◆ Task item: Please repeat the entries word for word and keep the images out.

Top of Study material

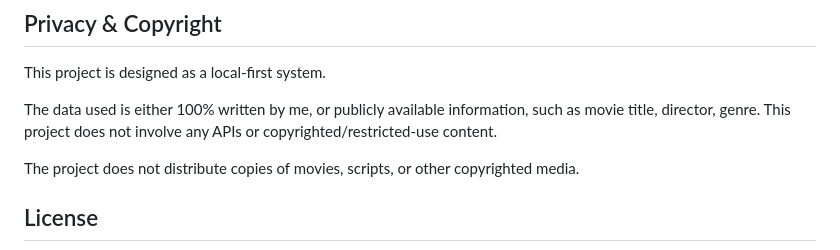
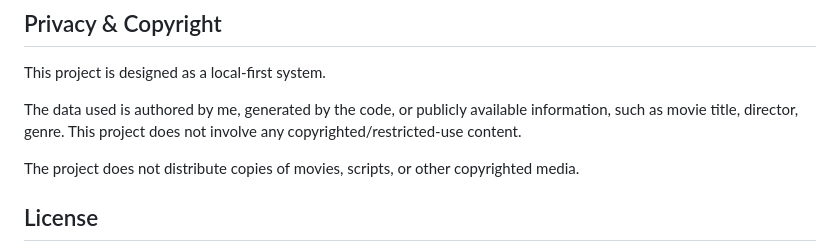
Before and after one commit to adrian-sit/personal-movie-vault, a Markdown page: README.md, the part around the change. Rendered like a GitHub page.

```diff
--- a/README.md
+++ b/README.md
@@ -278,7 +278,7 @@ subjective answer quality as a separate manual review.
 
 This project is designed as a local-first system.
 
-The data used is either 100% written by me, or publicly available information, such as movie title, director, genre. This project does not involve any APIs or copyrighted/restricted-use content.
+The data used is authored by me, generated by the code, or publicly available information, such as movie title, director, genre. This project does not involve any copyrighted/restricted-use content.
 
 The project does not distribute copies of movies, scripts, or other copyrighted media.
 
```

Bottom of Study material

◆ Exercise output:
Before and after one commit to adrian-sit/personal-movie-vault, a Markdown page: README.md, the part around the change. Rendered like a GitHub page.

```diff
--- a/README.md
+++ b/README.md
@@ -278,7 +278,7 @@ subjective answer quality as a separate manual review.
 
 This project is designed as a local-first system.
 
-The data used is either 100% written by me, or publicly available information, such as movie title, director, genre. This project does not involve any APIs or copyrighted/restricted-use content.
+The data used is authored by me, generated by the code, or publicly available information, such as movie title, director, genre. This project does not involve any copyrighted/restricted-use content.
 
 The project does not distribute copies of movies, scripts, or other copyrighted media.
 
```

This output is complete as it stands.